Tuesday, May 19, 2009

The hidden opinions of Harriet Beecher Stowe

A kind of dialog has evolved between Julie Davies of Forgotten Classics and myself. As Julie is reading Uncle Tom's Cabin on her show, we are exchanging thoughts on the issue of racism in this famous novel.

Until chapter 16 both Julie and myself have been struck by sentences that were sticking out of the text that made generalist remarks about blacks and that were quite demeaning. Julie has sort of taken on the position that Stowe, as a woman of her time, could not help herself from thinking along the lines of theories on racial traits and was not intentionally racist. In my previous review I have opposed this idea on account that these generalities neither fit in the story nor in the message of Uncle Tom and therefore take on a nagging racist motif.

Chapter 16 however, decidedly makes this much more complicated. Stowe lets loose a monologue by Marie St. Clare that expresses all the racism you could accuse her of and while this goes on it is so clear the writer makes a mockery of the speaker. In case this had escaped you, she closes off the chapter with explicitly stating her opinion. She positions herself, not just against slavery, but also explicitly against racism. This makes a strong point for Julie's view on the matter that the book is not racist. It makes however the ideas on racial traits rather problematic and especially Stowe's opinion on the issue remains hidden.

Together with great drama and sophisticated character positioning (with Marie, Ophelia and St. Clare) Stowe's novel takes us in and on the subject of race and equality she forces us to think. Even if her own answers are not so clear. Julie's choice to pick this book for her show turns out to be a fantastic one.

Picture: Title-page illustration by Hammatt Billings (wikimedia commons)
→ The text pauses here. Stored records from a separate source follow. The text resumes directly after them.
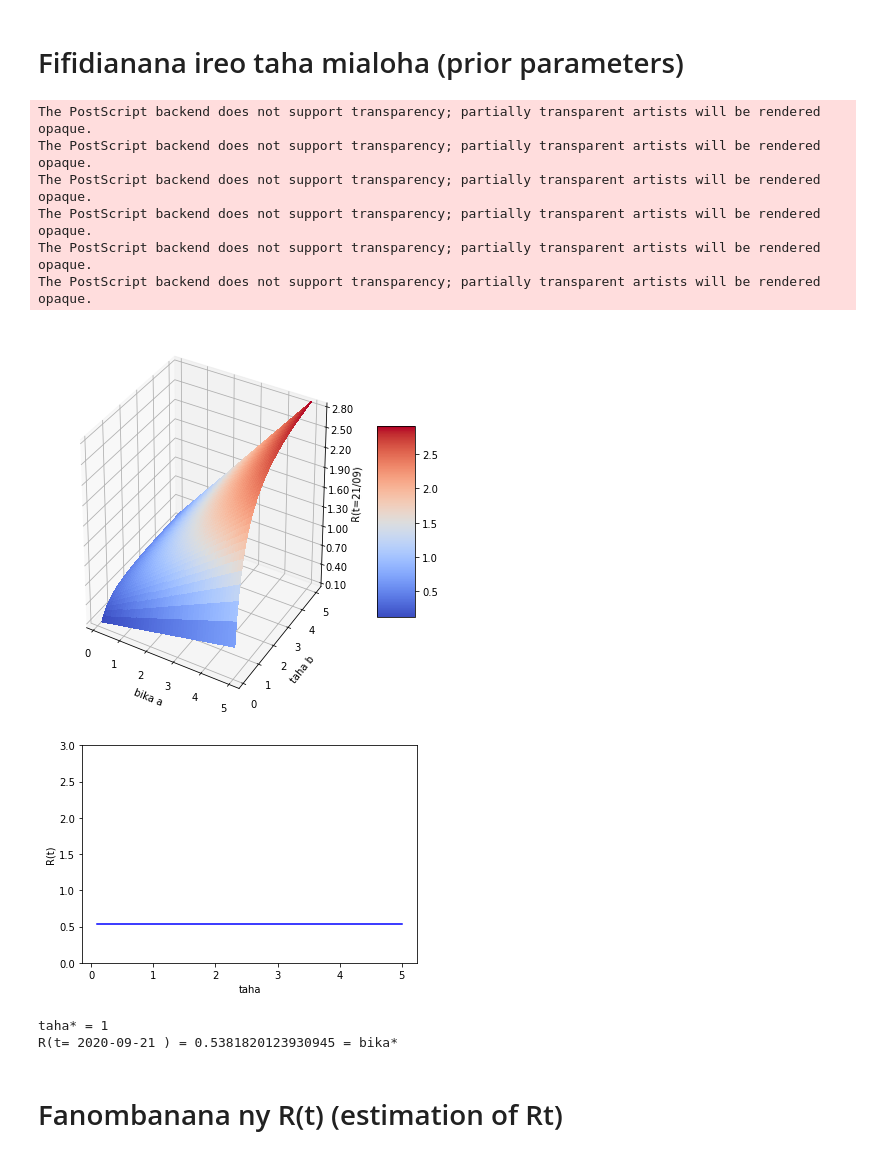
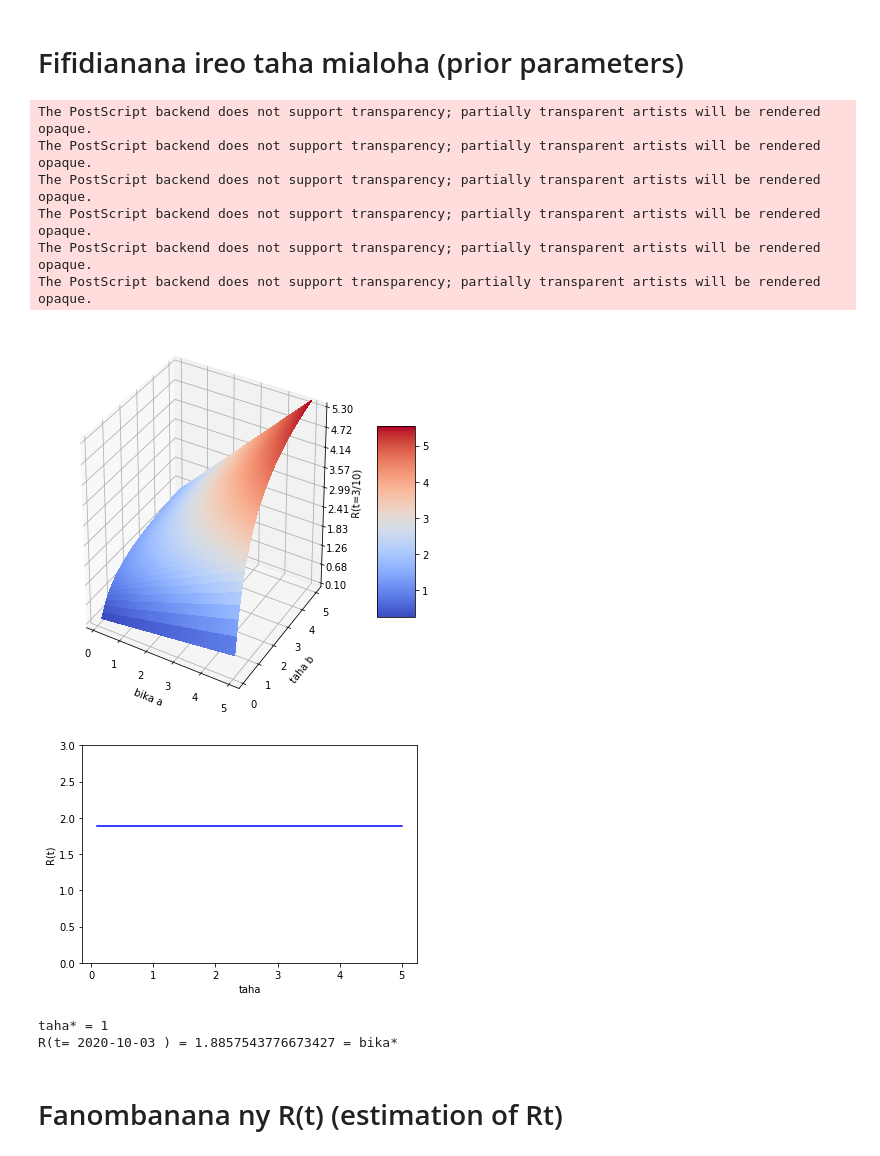
Before and after one commit to tabilaocov/ady_cov, a Jupyter notebook: scr/modely_RP/R_boeny.ipynb, the cells around one changed output. Cells and saved outputs as stored; diff of their text form; code cells hidden in the pictures.

```diff
--- a/scr/modely_RP/R_boeny.ipynb
+++ b/scr/modely_RP/R_boeny.ipynb
@@ -156,8 +156,8 @@ Ivaoboe = tilyvoaboe['Voatomb']
 
 dIvao = pd.DataFrame(data =Ivaoboe)
 
-daty_data_manom = datetime.date(2020,8,21)
-daty_data_mifar = datetime.date(2020,9,21)
+daty_data_manom = datetime.date(2020,9,3)
+daty_data_mifar = datetime.date(2020,10,3)
 
 datyt = daty_data_mifar
 
@@ -275,37 +275,37 @@ ax = fig.gca(projection='3d')
 
 # Make data.
 X = np.linspace(0.1,5,100)
 Y = np.linspace(0.1,5,100)
 X, Y = np.meshgrid(X, Y)
 Z = func_sh(datyab)(X)*func_sc(datyab)(Y)
 W = X*Y
 # Plot the surface.
 surf = ax.plot_surface(X, Y, Z, cmap=cm.coolwarm,
                        linewidth=0, antialiased=False)
 #surf = ax.plot_surface(X, Y, W, cmap=cm.coolwarm,
  #                      linewidth=0, antialiased=False)
 
 # Customize the z axis.
-ax.set_zlim(0.1, 2.8)
+ax.set_zlim(0.1, 5.3)
 ax.zaxis.set_major_locator(LinearLocator(10))
 ax.zaxis.set_major_formatter(FormatStrFormatter('%.02f'))
 
-ax.set(xlabel ='bika a', ylabel = "taha b", zlabel = 'R(t=21/09)')
+ax.set(xlabel ='bika a', ylabel = "taha b", zlabel = 'R(t=3/10)')
 
 # Add a color bar which maps values to colors.
 fig.colorbar(surf, shrink=0.5, aspect=5)
 
-plt.savefig(path_to_save+'Rt219_boe.eps')
+plt.savefig(path_to_save+'Rt310_boe.eps')
 
 plt.show()
 # %% [output]
 The PostScript backend does not support transparency; partially transparent artists will be rendered opaque.
 The PostScript backend does not support transparency; partially transparent artists will be rendered opaque.
 The PostScript backend does not support transparency; partially transparent artists will be rendered opaque.
 The PostScript backend does not support transparency; partially transparent artists will be rendered opaque.
 The PostScript backend does not support transparency; partially transparent artists will be rendered opaque.
 The PostScript backend does not support transparency; partially transparent artists will be rendered opaque.
-[figure, old version]
+[figure, new version]
 # %%
 # R(t) when equality between the prior and the posterior
 
@@ -328,9 +328,9 @@ plt.show()
 print('taha* = 1')
 print('R(t=',datyab,') =', funcsh_inv(datyab)(1/func_sc(datyab)(1)), '= bika*')
 # %% [output]
-[figure, old version]
+[figure, new version]
 taha* = 1
-R(t= 2020-09-21 ) = 0.5381820123930945 = bika*
+R(t= 2020-10-03 ) = 1.8857543776673427 = bika*
 # %% [markdown]
 # Fanombanana ny R(t) (estimation of Rt)
 # %% [markdown]
```
Also changed, not shown: parts of 7 cells of this notebook.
More Forgotten Classics:
The racism of Uncle Tom's Cabin,
Uncle Tom's Cabin revisited,
Cooking with Forgotten Classics,
Forgotten Classics - podcast review.

No comments: